[[ Data to use open ]]

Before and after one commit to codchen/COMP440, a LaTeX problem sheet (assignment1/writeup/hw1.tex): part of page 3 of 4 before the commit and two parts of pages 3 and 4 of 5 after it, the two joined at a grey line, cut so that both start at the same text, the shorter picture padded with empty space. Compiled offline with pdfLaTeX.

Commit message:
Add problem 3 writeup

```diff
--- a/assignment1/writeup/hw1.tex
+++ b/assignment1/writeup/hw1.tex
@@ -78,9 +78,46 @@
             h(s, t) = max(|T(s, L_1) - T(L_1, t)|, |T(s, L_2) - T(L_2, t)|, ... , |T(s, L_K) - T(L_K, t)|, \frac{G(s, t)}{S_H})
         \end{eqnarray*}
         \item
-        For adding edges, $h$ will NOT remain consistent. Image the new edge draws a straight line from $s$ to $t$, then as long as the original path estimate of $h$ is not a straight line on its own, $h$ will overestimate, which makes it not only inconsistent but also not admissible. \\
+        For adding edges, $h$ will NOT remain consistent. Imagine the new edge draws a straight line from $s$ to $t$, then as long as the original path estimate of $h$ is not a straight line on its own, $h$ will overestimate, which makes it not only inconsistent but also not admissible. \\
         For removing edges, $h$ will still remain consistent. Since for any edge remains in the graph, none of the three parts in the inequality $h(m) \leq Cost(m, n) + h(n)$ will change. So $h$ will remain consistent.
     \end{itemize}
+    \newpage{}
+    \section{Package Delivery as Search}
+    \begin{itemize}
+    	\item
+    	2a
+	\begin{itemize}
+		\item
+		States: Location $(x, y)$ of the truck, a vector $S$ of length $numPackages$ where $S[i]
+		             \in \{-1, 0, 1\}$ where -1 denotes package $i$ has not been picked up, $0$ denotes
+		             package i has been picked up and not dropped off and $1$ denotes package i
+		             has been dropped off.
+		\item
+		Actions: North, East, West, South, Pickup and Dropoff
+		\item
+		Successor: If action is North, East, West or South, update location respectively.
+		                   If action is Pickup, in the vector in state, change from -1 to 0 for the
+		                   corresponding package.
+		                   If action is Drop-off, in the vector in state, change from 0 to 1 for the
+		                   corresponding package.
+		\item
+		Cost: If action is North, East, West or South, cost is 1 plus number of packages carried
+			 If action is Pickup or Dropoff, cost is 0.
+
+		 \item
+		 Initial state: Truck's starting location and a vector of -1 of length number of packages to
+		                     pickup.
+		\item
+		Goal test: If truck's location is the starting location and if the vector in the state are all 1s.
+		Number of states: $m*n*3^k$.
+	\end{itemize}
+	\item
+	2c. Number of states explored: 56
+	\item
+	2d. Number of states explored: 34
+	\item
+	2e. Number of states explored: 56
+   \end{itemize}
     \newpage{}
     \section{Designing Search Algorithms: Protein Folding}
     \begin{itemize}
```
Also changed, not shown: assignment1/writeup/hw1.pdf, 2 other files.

[[ Data to use closed ]]
[[ Data to use open ]]

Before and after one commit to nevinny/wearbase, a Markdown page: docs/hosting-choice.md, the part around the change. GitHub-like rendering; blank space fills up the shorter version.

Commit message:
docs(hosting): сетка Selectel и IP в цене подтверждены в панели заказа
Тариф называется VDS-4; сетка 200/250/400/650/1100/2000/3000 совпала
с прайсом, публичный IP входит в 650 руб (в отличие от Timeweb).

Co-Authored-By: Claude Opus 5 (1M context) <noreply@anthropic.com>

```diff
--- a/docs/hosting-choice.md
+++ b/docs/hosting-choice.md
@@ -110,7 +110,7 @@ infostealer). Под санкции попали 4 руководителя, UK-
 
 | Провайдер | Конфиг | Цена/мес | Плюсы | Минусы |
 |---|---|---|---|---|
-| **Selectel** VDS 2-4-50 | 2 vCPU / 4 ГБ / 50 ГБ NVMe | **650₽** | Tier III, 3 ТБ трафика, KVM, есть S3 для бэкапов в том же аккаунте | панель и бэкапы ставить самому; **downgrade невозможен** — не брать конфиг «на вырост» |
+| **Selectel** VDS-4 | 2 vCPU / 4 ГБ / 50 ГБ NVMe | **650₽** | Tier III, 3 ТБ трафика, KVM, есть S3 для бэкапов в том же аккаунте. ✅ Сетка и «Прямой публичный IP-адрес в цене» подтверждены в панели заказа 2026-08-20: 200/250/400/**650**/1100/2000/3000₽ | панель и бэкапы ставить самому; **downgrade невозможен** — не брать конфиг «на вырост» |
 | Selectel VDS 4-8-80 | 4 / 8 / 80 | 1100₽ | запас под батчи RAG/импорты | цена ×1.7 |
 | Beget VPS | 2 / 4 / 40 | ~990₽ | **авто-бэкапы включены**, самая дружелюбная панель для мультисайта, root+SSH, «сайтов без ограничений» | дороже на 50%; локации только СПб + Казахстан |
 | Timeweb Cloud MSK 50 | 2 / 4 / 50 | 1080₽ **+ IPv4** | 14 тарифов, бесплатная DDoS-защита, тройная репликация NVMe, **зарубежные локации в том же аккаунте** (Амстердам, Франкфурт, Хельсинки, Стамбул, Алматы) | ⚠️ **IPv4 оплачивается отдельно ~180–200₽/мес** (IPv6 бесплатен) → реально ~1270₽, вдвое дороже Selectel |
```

[[ Data to use closed ]]
[[ Data to use open ]]

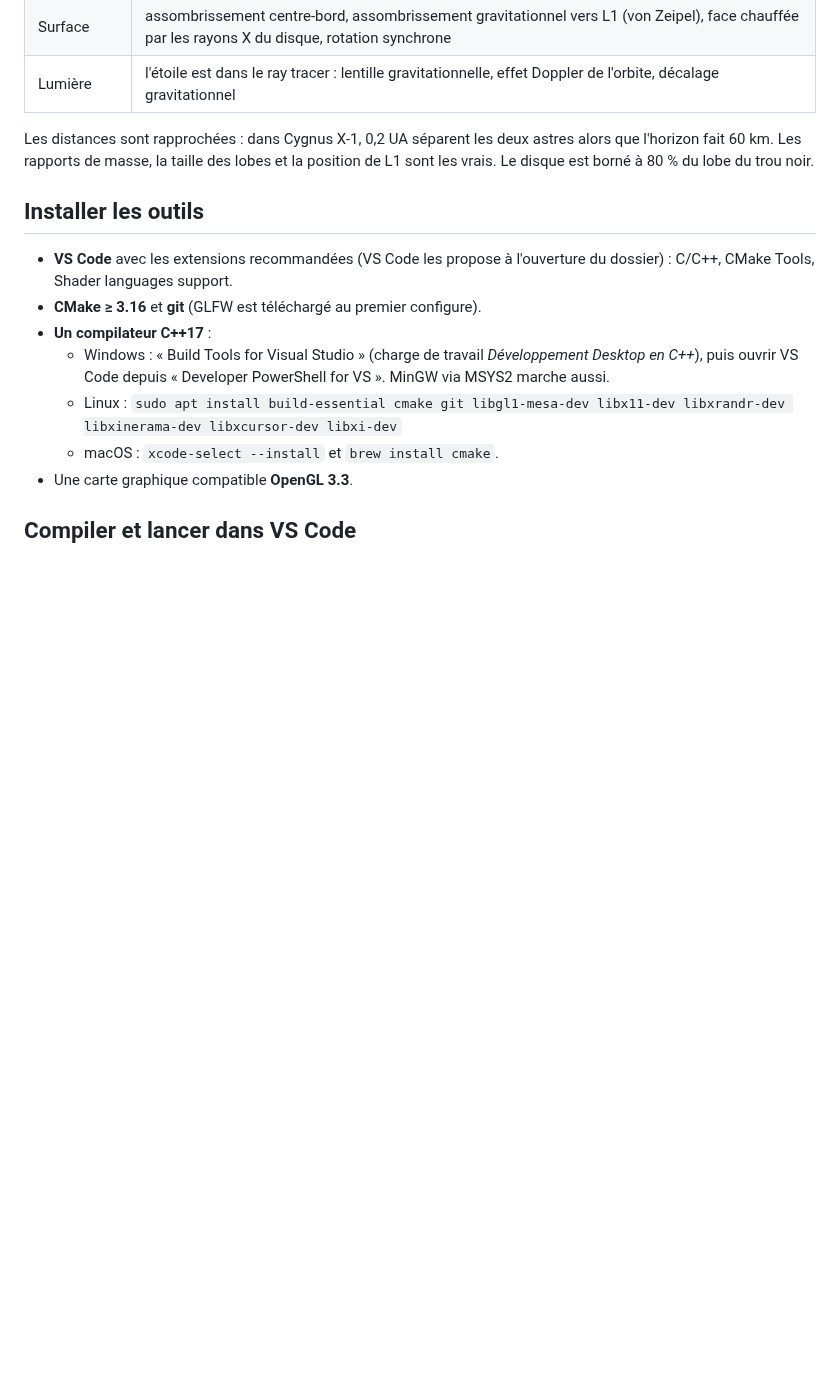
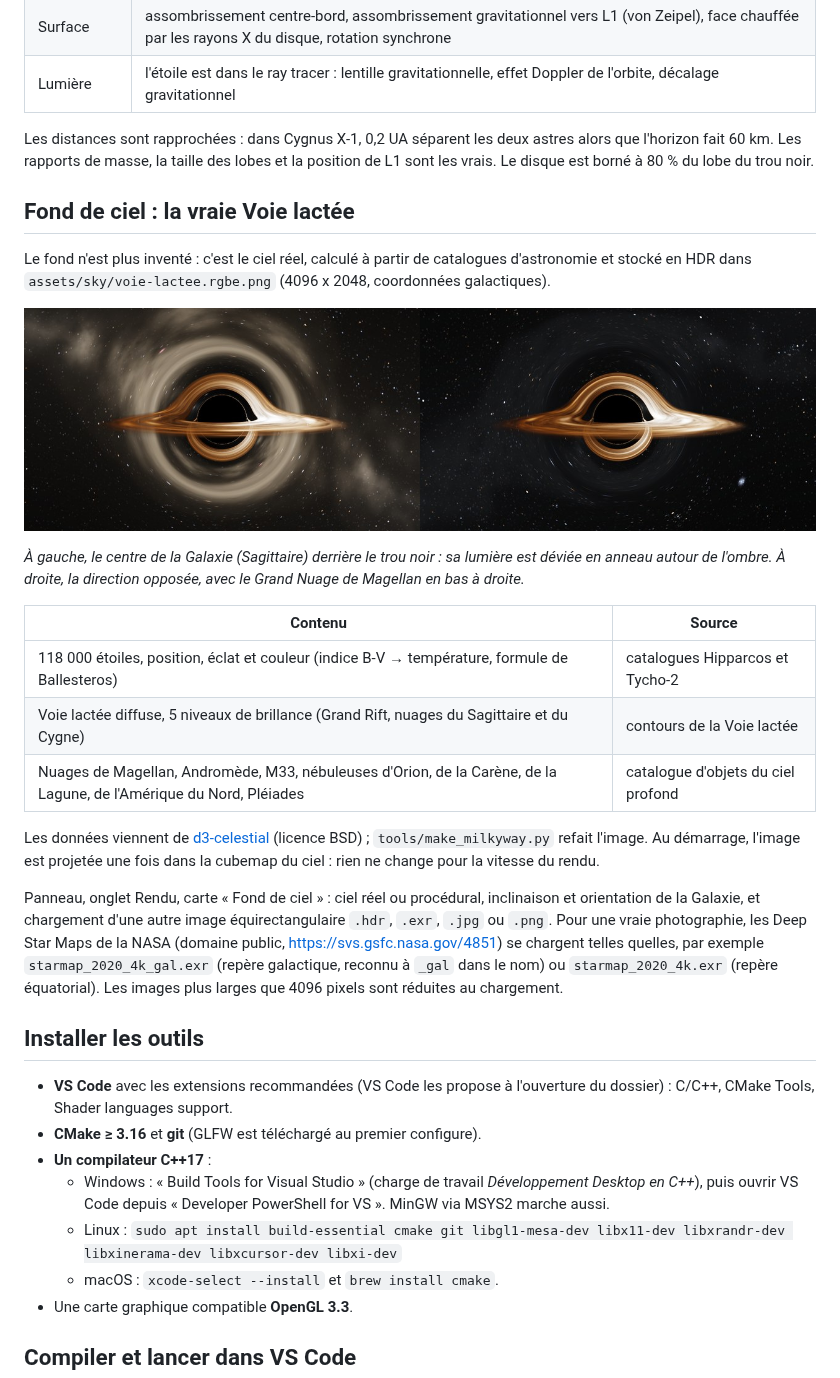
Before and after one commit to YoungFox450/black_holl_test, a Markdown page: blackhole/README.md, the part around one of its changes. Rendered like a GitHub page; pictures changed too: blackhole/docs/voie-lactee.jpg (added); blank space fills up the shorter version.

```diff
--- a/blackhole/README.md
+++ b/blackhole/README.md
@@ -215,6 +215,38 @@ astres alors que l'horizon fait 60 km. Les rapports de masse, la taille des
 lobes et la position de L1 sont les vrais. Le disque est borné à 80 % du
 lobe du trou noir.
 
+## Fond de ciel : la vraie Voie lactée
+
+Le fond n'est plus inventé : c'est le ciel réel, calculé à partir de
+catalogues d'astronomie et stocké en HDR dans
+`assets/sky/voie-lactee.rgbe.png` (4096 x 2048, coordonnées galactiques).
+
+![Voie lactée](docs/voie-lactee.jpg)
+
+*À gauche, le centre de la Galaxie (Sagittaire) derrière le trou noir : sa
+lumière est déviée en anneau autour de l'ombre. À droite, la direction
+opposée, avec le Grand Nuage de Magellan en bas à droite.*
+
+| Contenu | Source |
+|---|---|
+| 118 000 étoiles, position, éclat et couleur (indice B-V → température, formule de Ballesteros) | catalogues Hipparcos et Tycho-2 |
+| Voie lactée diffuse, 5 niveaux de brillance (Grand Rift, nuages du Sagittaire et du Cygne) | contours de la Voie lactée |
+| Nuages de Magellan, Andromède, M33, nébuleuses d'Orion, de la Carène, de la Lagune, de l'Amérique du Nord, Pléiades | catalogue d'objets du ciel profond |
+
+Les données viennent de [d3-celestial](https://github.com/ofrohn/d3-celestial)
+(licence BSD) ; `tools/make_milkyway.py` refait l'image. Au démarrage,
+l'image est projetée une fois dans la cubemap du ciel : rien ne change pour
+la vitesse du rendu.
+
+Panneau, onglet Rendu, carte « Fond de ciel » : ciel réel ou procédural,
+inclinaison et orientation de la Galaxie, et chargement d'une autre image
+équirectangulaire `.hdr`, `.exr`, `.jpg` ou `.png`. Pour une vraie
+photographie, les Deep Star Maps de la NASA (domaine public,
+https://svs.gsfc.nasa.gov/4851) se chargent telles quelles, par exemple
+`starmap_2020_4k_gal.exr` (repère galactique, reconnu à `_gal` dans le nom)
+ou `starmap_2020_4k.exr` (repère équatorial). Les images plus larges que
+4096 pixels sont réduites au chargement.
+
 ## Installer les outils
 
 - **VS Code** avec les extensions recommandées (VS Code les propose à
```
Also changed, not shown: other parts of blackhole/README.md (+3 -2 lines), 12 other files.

[[ Data to use closed ]]

# Problem statement
Where a line in the records above contains the string "аккаунте", copy that line.

# Completed task
-| **Selectel** VDS 2-4-50 | 2 vCPU / 4 ГБ / 50 ГБ NVMe | **650₽** | Tier III, 3 ТБ трафика, KVM, есть S3 для бэкапов в том же аккаунте | панель и бэкапы ставить самому; **downgrade невозможен** — не брать конфиг «на вырост» |
+| **Selectel** VDS-4 | 2 vCPU / 4 ГБ / 50 ГБ NVMe | **650₽** | Tier III, 3 ТБ трафика, KVM, есть S3 для бэкапов в том же аккаунте. ✅ Сетка и «Прямой публичный IP-адрес в цене» подтверждены в панели заказа 2026-08-20: 200/250/400/**650**/1100/2000/3000₽ | панель и бэкапы ставить самому; **downgrade невозможен** — не брать конфиг «на вырост» |
 | Timeweb Cloud MSK 50 | 2 / 4 / 50 | 1080₽ **+ IPv4** | 14 тарифов, бесплатная DDoS-защита, тройная репликация NVMe, **зарубежные локации в том же аккаунте** (Амстердам, Франкфурт, Хельсинки, Стамбул, Алматы) | ⚠️ **IPv4 оплачивается отдельно ~180–200₽/мес** (IPv6 бесплатен) → реально ~1270₽, вдвое дороже Selectel |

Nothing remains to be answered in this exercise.